3. An inclusive and collaborative kitchen
All panellists agreed that the process should not exclude any important stakeholder group, and that often underrepresented groups, such as smallholders, indigenous peoples, local communities, and women, must be meaningfully involved in the partnership. However, an inclusive partnership requires some legwork.
Doreen Asumang-Yeboah, Natural Resource Governance Practitioner from Ghana, has been active in the Ghanaian civil society space for over a decade. She reminded the audience that stakeholder mapping is crucial. Stakeholder groups, such as the private sector or local communities, are composed of people with different aspirations. Understanding these nuances ─and the societal context─ is key to ensure true inclusiveness.
Further, additional support to ensure effective participation of underrepresented groups might be needed, for example in the form of capacity building.

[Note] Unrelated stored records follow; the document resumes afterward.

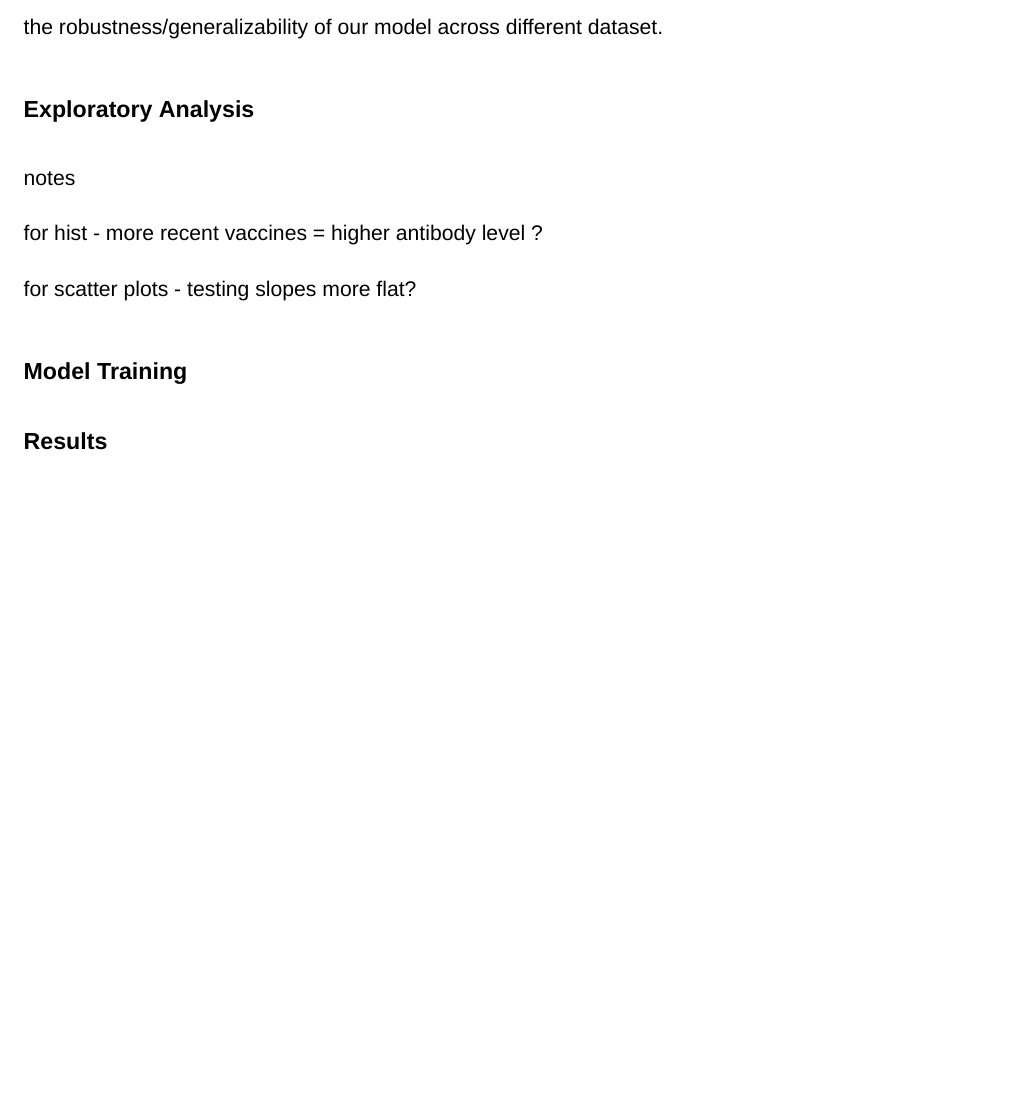
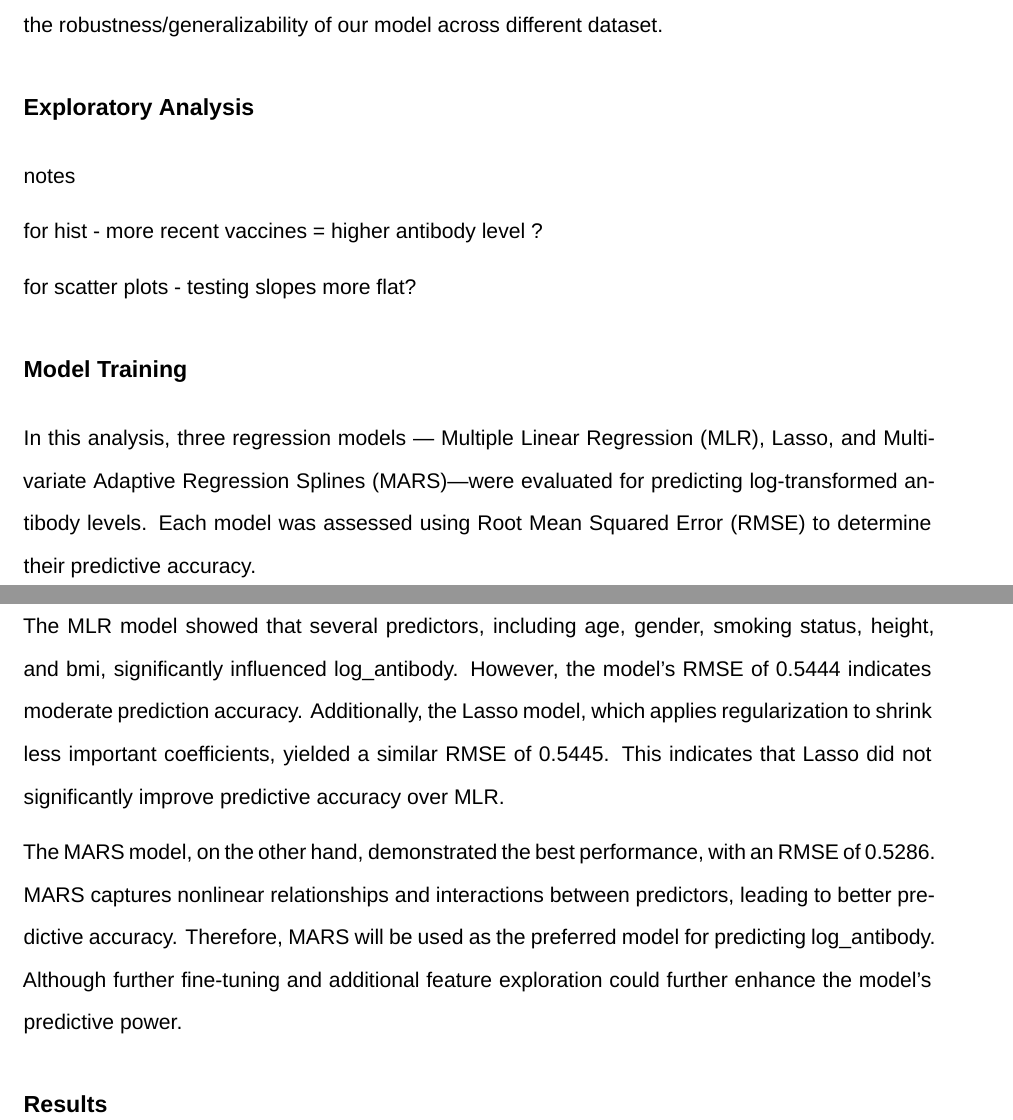
Before and after one commit to kaaateco/p8106_mt_group2, an R Markdown document (mt_group2_report.Rmd): part of the page before the commit and two parts of pages 1 and 2 of 2 after it, the two joined at a grey line, cut so that both start at the same text, the shorter picture padded with empty space. Rendered offline with R 4.5, knitr and Pandoc, then LaTeX, with nearby package versions; the code chunks are not run, so their results and figures are left out; a font, style sheet, LaTeX package, included part or bibliography that could not be used is replaced or left out.

Commit message:
Model Selection writeup on report

```diff
--- a/mt_group2_report.Rmd
+++ b/mt_group2_report.Rmd
@@ -53,6 +53,12 @@ for scatter plots
 
 
 # Model Training
+
+In this analysis, three regression models — Multiple Linear Regression (MLR), Lasso, and Multivariate Adaptive Regression Splines (MARS)—were evaluated for predicting log-transformed antibody levels. Each model was assessed using Root Mean Squared Error (RMSE) to determine their predictive accuracy.
+
+The MLR model showed that several predictors, including age, gender, smoking status, height, and bmi, significantly influenced log_antibody. However, the model's RMSE of 0.5444 indicates moderate prediction accuracy. Additionally, the Lasso model, which applies regularization to shrink less important coefficients, yielded a similar RMSE of 0.5445. This indicates that Lasso did not significantly improve predictive accuracy over MLR.
+
+The MARS model, on the other hand, demonstrated the best performance, with an RMSE of 0.5286. MARS captures nonlinear relationships and interactions between predictors, leading to better predictive accuracy. Therefore, MARS will be used as the preferred model for predicting log_antibody. Although further fine-tuning and additional feature exploration could further enhance the model's predictive power.
 
 
 
```
Also changed, not shown: mt_group2_report.pdf, 1 other file.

Sufficient funding for this is thus important.
4. A palatable environment
Incentives are key to sustain the partnership in the long run. Tran Quynh Chi, Regional Director Asia Landscape, IDH, who has the experience of developing multistakeholder partnerships in the agricultural sector in various landscapes and jurisdictions throughout Asia, highlighted the importance of finding a business case for each of the involved stakeholders. Economic and trade incentives are especially useful to make partnerships palatable to many actors across the commodity supply chains, in both producing and consuming countries.
All types of incentives need to be clarified and optimised over time as part of creating and strengthening enabling environments. As noted by Karina Barrera from Ecuador, the government plays an important role. For example, at the subnational level, the government can coordinate jurisdictional deforestation-free programme involving all partners. The coordination includes connecting producers with potential buyers or off-takers and with the financial sector or donors. Further, the government at various levels provides the regulatory and institutional frameworks, in addition to promoting the progress achieved.
5. Don’t start from scratch
Mathis Freytag, Advisor, Deutsche Gesellschaft für Internationale Zusammenarbeit (GIZ), emphasised that there is no need to reinvent the wheel when a new partnership is developed. For example, an existing multistakeholder platform might be repurposed to meet new partnership objectives, especially if it works well and includes all key actors. For many of these actors, continuing and building upon what works is preferable, as it is more efficient and cost-effective.
At the very least, new partnerships must leverage success recipes from past and existing partnerships. In the context of international partnerships to promote deforestation-free supply chains, lessons learnt from the timber sector, especially from the Voluntary Partnership Agreement (VPA) processes of the EU Forest Law Enforcement, Governance and Trade (FLEGT), can inform potential partnerships focusing on other forest-risk commodities.
6. A pinch of patience
All panellists underscored that partnerships are not built overnight. Building trust and effective partnerships that don’t go stale takes a lot of time, patience and hard work. All partners must therefore be aware of the various limitations when setting up a partnership and adjust their expectations accordingly. Thus, the timeline must be realistically developed starting from the planning stage.
As we enter our second decade, we at the EU REDD Facility continue to mix and blend these six ingredients of successful partnerships. They form part of the recipe for innovative and collaborative approaches and solutions to advance our partner countries’ forest and land-use governance and development goals. We invite all interested partners to exchange further ideas on multistakeholder partnerships to support legal and sustainable supply chains of forest-risk commodities.